The philosopher Mark Lilla expressed a similar view shortly after the 2016 election and was roundly condemned for his trouble — he was an apologist for racist-bigot-homophobes even if he wasn’t one himself — thus further illustrating the extent to which the left has become a stranger to self-criticism. Americans are a tolerant people, not that you’d know it from complaints like Ms Boylan’s. For a long time they have been inclined to make allowances for the demands upon their indulgence from political spokesmen for sexual, racial, ethnic or religious minorities, or for that minority of women who claim to be victims of male or “patriarchal” oppression and so entitled to redress of their grievances. Yes, the unpolitical middle Americans may think, these people are probably right about their sufferings at the hands of the majority. They have had a hard time, and so we should make allowances for them, and try to be nice to them to make up for it.
But, lo, half-measures and lip-service and “empathy” turn out to be not good enough. It’s not just past wrongs or slights or prejudices they are demanding to be put right: it’s the things you of the unmindful middle are yourselves doing to them even now — by voting for Mr Trump, for example. And, in many cases, it’s the things you believe in most deeply — the essential goodness of your country and its institutions, for example — that must be changed in order to satisfy them. How can they then be surprised if there are stirrings of resentment and resistance against such moral and political coercion among those whose most treasured freedoms include the freedom not to be conscripted into somebody else’s political party against their will?
For the Democratic party is now the party of the grievance mongers, the pointers of fingers at their fellow citizens and the shouters of j’accuse! To me the amazing thing is how many white, heterosexual, male Christians there still are who apparently aren’t tired of being told that they’re the reason so many of their fellow citizens are unhappy with their lives. The “redneck” with his ready supply of zip ties was as willing to help a victim of Trumpophobia as he would have been anyone else whose Prius was in distress. Imagine his astonishment, then, if every time he picked up a newspaper he was told that he, and what he believed, was what is wrong with the country. Neither Jennifer Finney Boylan nor anyone else should imagine that that state of affairs could continue indefinitely.

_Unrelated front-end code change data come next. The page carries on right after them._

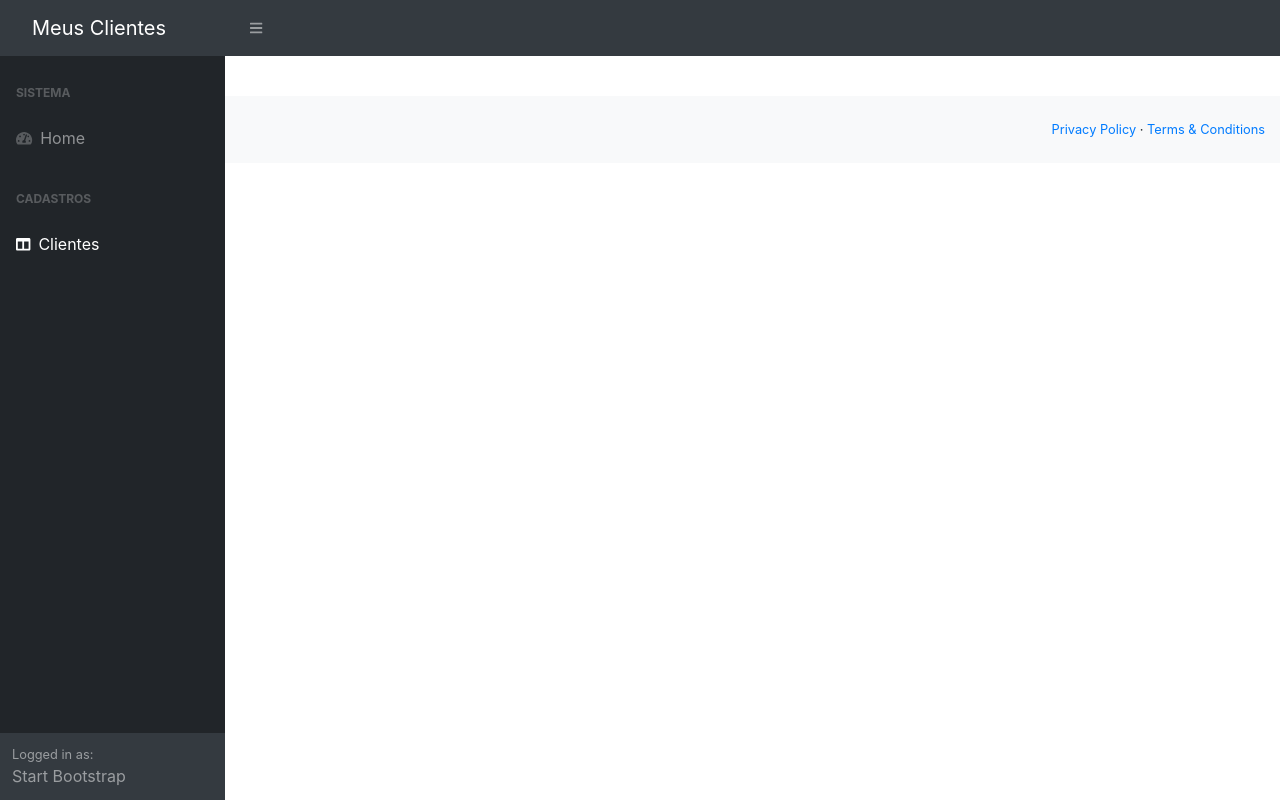
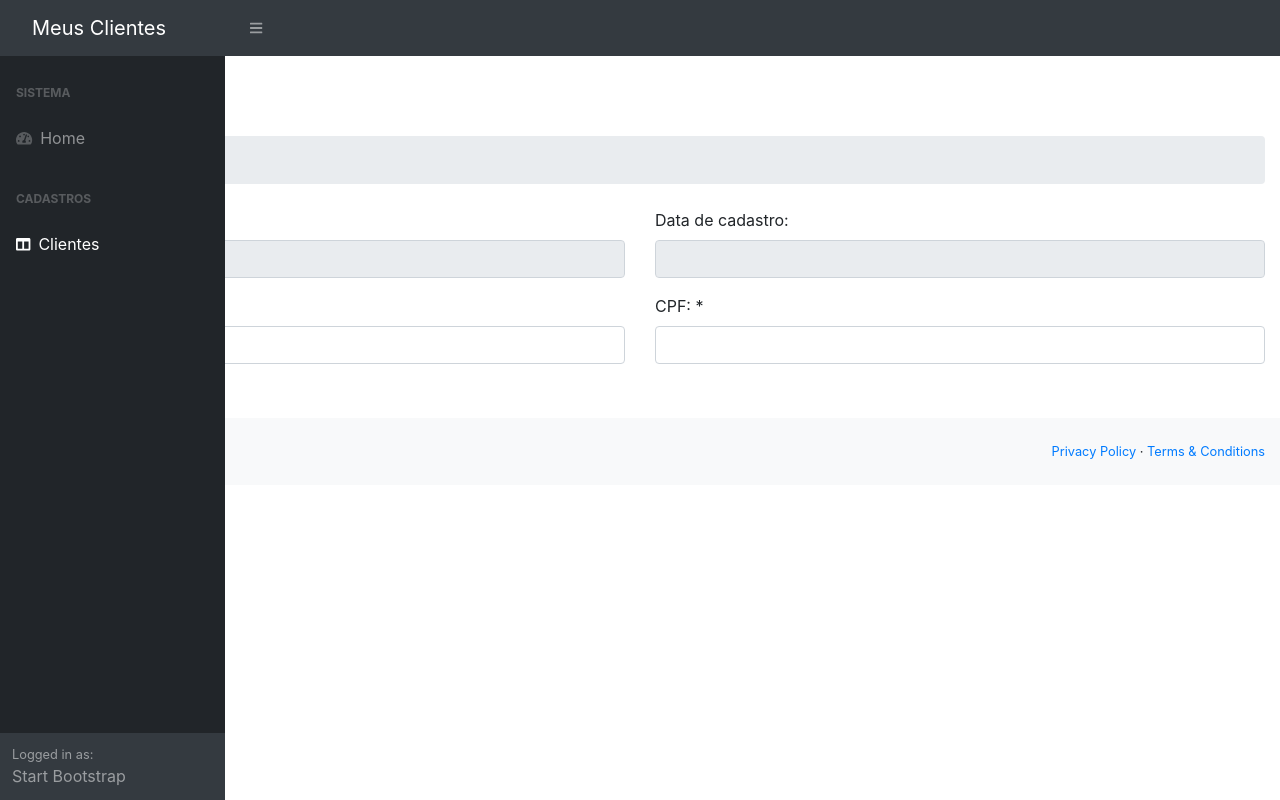
Before and after one commit to brunaoflofl/Angular-SB-FE, an Angular app: page /clientes-form in a window 1280 px wide. Built offline with nearby package versions, Linux system fonts and the light colour scheme.

Commit message:
forms-FormModule

```diff
--- /dev/null
+++ b/src/app/clientes/cliente.ts
@@ -0,0 +1,6 @@
+export class Cliente {
+    id: number;
+    nome: string;
+    cpf: string;
+    dataCadastro: string;
+}
--- a/src/app/clientes/clientes-form/clientes-form.component.html
+++ b/src/app/clientes/clientes-form/clientes-form.component.html
@@ -1 +1,49 @@
-<p>clientes-form works!</p>
+<h1 class="mt-4">Clientes</h1>
+<ol class="breadcrumb mb-4">
+    <li class="breadcrumb-item active">Cadastro</li>
+</ol>
+<div>
+    <form #clienteForm="ngForm" (ngSubmit)="onSubmit" >
+        <div class="row">
+            <div class="col-md-6">
+                <div class="form-group">
+                    <label for="">ID:</label>
+                    <input type="text" class="form-control"
+                            [ngModel]="cliente.id" name="id"
+                            disabled="true">
+                </div>
+            </div>
+            <div class="col-md-6">
+                <div class="form-group">
+                    <label for="">Data de cadastro:</label>
+                    <input type="text" class="form-control"
+                            [ngModel]="cliente.dataCadastro" name="dataCadastro"
+                            disabled="true">
+                </div>
+            </div>
+        </div>
+        <div class="row">
+            <div class="col-md-6">
+                <div class="form-group">
+                    <label for="">Nome: *</label>
+                    <input type="text" class="form-control"
+                            [(ngModel)]="cliente.nome" name="nome">
+                </div>
+            </div>
+            <div class="col-md-6">
+                <div class="form-group">
+                    <label for="">CPF: *</label>
+                    <input type="text" class="form-control"
+                            [(ngModel)]="cliente.cpf" name="cpf">
+                </div>
+            </div>
+        </div>
+        <div class="row">
+            <div class="col-md-2">
+                <button type="submit" class="btn btn-success">
+                    <i class="fa fa-save"></i> Salvar
+                </button>
+            </div>
+        </div>
+    </form>
+</div>
--- a/src/app/clientes/clientes-form/clientes-form.component.ts
+++ b/src/app/clientes/clientes-form/clientes-form.component.ts
@@ -1,4 +1,5 @@
 import { Component, OnInit } from '@angular/core';
+import { Cliente } from '../cliente';
 
 @Component({
   selector: 'app-clientes-form',
@@ -7,7 +8,11 @@ import { Component, OnInit } from '@angular/core';
 })
 export class ClientesFormComponent implements OnInit {
 
-  constructor() { }
+  cliente: Cliente;
+
+  constructor() {
+    this.cliente = new Cliente();
+   }
 
   ngOnInit(): void {
   }
--- a/src/app/clientes/clientes.module.ts
+++ b/src/app/clientes/clientes.module.ts
@@ -1,5 +1,6 @@
 import { NgModule } from '@angular/core';
 import { CommonModule } from '@angular/common';
+import { FormsModule } from '@angular/forms';
 
 import { ClientesRoutingModule } from './clientes-routing.module';
 import { ClientesFormComponent } from './clientes-form/clientes-form.component';
@@ -11,7 +12,8 @@ import { ClientesFormComponent } from './clientes-form/clientes-form.component';
   ],
   imports: [
     CommonModule,
-    ClientesRoutingModule
+    ClientesRoutingModule,
+    FormsModule
   ],
   exports: [
     ClientesFormComponent
```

James Bowman is resident scholar at the Ethics and Public Policy Center.